Across the whole listing, copy out every line that includes the string "Disappearance".
*** Records ***
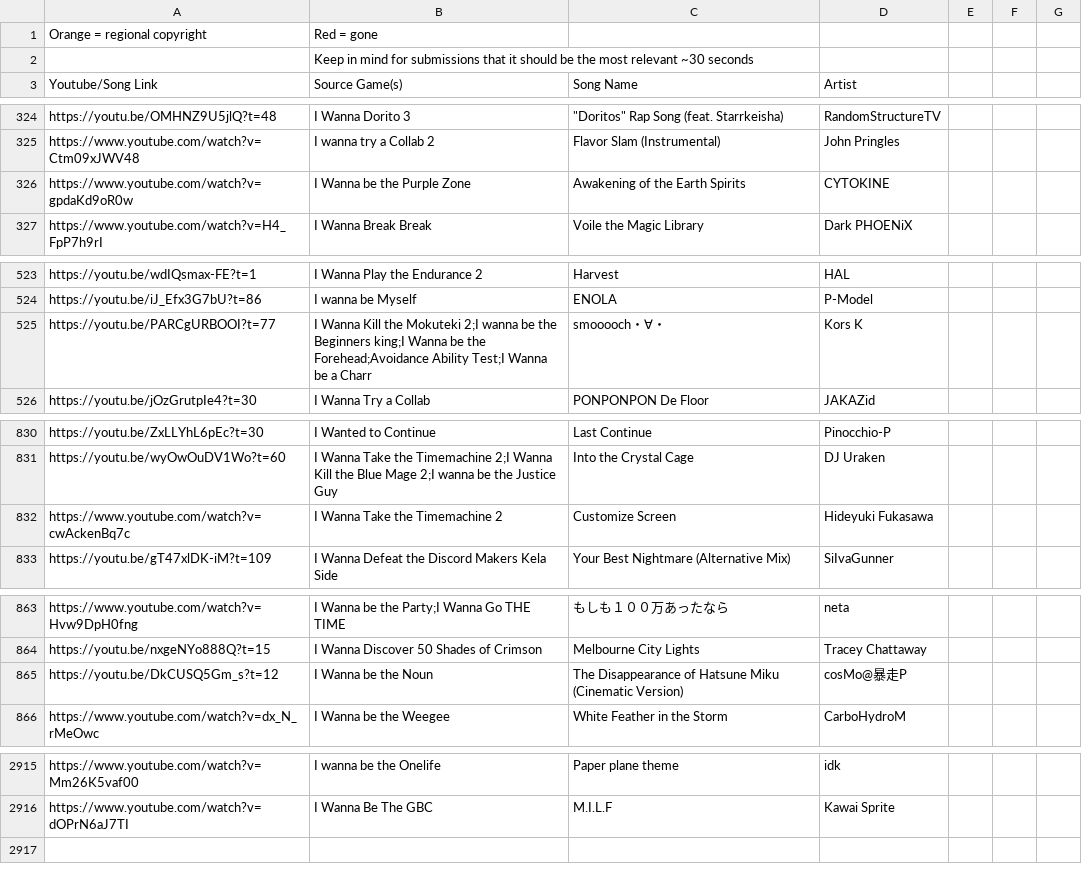
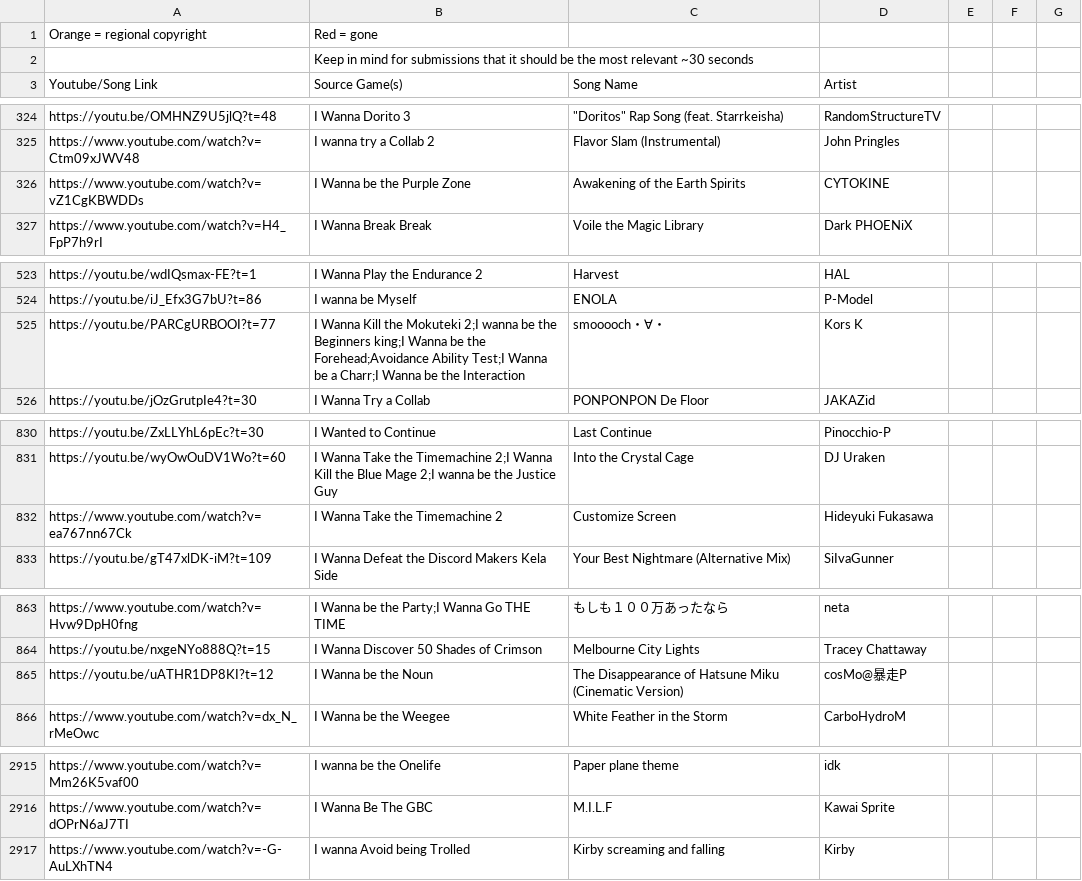
Before and after one commit to PlayerDash2017/Fangame-Music-Quiz-Page-ver, a CSV file: FMQ.csv, drawn as a sheet; only a part is shown, gaps mark what is left out; the diff covers the shown part only.

Commit message:
corregido algunos links

```diff
--- a/FMQ.csv
+++ b/FMQ.csv
@@ -325,3 +325,3 @@ https://youtu.be/OMHNZ9U5jlQ?t=48,I Wanna Dorito 3,"""Doritos"" Rap Song (feat.
 https://www.youtube.com/watch?v=Ctm09xJWV48,I wanna try a Collab 2,Flavor Slam (Instrumental),John Pringles,,,
-https://www.youtube.com/watch?v=gpdaKd9oR0w,I Wanna be the Purple Zone,Awakening of the Earth Spirits,CYTOKINE,,,
+https://www.youtube.com/watch?v=vZ1CgKBWDDs,I Wanna be the Purple Zone,Awakening of the Earth Spirits,CYTOKINE,,,
 https://www.youtube.com/watch?v=H4_FpP7h9rI,I Wanna Break Break,Voile the Magic Library,Dark PHOENiX,,,
@@ -524,3 +524,3 @@ https://youtu.be/wdIQsmax-FE?t=1,I Wanna Play the Endurance 2,Harvest,HAL,,,
 https://youtu.be/iJ_Efx3G7bU?t=86,I wanna be Myself,ENOLA,P-Model,,,
-https://youtu.be/PARCgURBOOI?t=77,I Wanna Kill the Mokuteki 2;I wanna be the Beginners king;I Wanna be the Forehead;Avoidance Ability Test;I Wanna be a Charr,smooooch・∀・,Kors K,,,
+https://youtu.be/PARCgURBOOI?t=77,I Wanna Kill the Mokuteki 2;I wanna be the Beginners king;I Wanna be the Forehead;Avoidance Ability Test;I Wanna be a Charr;I Wanna be the Interaction,smooooch・∀・,Kors K,,,
 https://youtu.be/jOzGrutpIe4?t=30,I Wanna Try a Collab,PONPONPON De Floor,JAKAZid,,,
@@ -831,3 +831,3 @@ https://youtu.be/ZxLLYhL6pEc?t=30,I Wanted to Continue,Last Continue,Pinocchio-P
 https://youtu.be/wyOwOuDV1Wo?t=60,I Wanna Take the Timemachine 2;I Wanna Kill the Blue Mage 2;I wanna be the Justice Guy,Into the Crystal Cage,DJ Uraken,,,
-https://www.youtube.com/watch?v=cwAckenBq7c,I Wanna Take the Timemachine 2,Customize Screen,Hideyuki Fukasawa,,,
+https://www.youtube.com/watch?v=ea767nn67Ck,I Wanna Take the Timemachine 2,Customize Screen,Hideyuki Fukasawa,,,
 https://youtu.be/gT47xlDK-iM?t=109,I Wanna Defeat the Discord Makers Kela Side,Your Best Nightmare (Alternative Mix),SiIvaGunner,,,
@@ -864,3 +864,3 @@ https://www.youtube.com/watch?v=Hvw9DpH0fng,I Wanna be the Party;I Wanna Go THE
 https://youtu.be/nxgeNYo888Q?t=15,I Wanna Discover 50 Shades of Crimson,Melbourne City Lights,Tracey Chattaway,,,
-https://youtu.be/DkCUSQ5Gm_s?t=12,I Wanna be the Noun,The Disappearance of Hatsune Miku (Cinematic Version),cosMo@暴走P,,,
+https://youtu.be/uATHR1DP8KI?t=12,I Wanna be the Noun,The Disappearance of Hatsune Miku (Cinematic Version),cosMo@暴走P,,,
 https://www.youtube.com/watch?v=dx_N_rMeOwc,I Wanna be the Weegee,White Feather in the Storm,CarboHydroM,,,
@@ -2916 +2916,2 @@ https://www.youtube.com/watch?v=Mm26K5vaf00,I wanna be the Onelife,Paper plane t
 https://www.youtube.com/watch?v=dOPrN6aJ7TI,I Wanna Be The GBC,M.I.L.F,Kawai Sprite,,,
+https://www.youtube.com/watch?v=-G-AuLXhTN4,I wanna Avoid being Trolled,Kirby screaming and falling,Kirby,,,
```
Also changed, not shown: 7 edited cells elsewhere in this file.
*** End of Records ***
**Finished exercise**
-https://youtu.be/DkCUSQ5Gm_s?t=12,I Wanna be the Noun,The Disappearance of Hatsune Miku (Cinematic Version),cosMo@暴走P,,,
+https://youtu.be/uATHR1DP8KI?t=12,I Wanna be the Noun,The Disappearance of Hatsune Miku (Cinematic Version),cosMo@暴走P,,,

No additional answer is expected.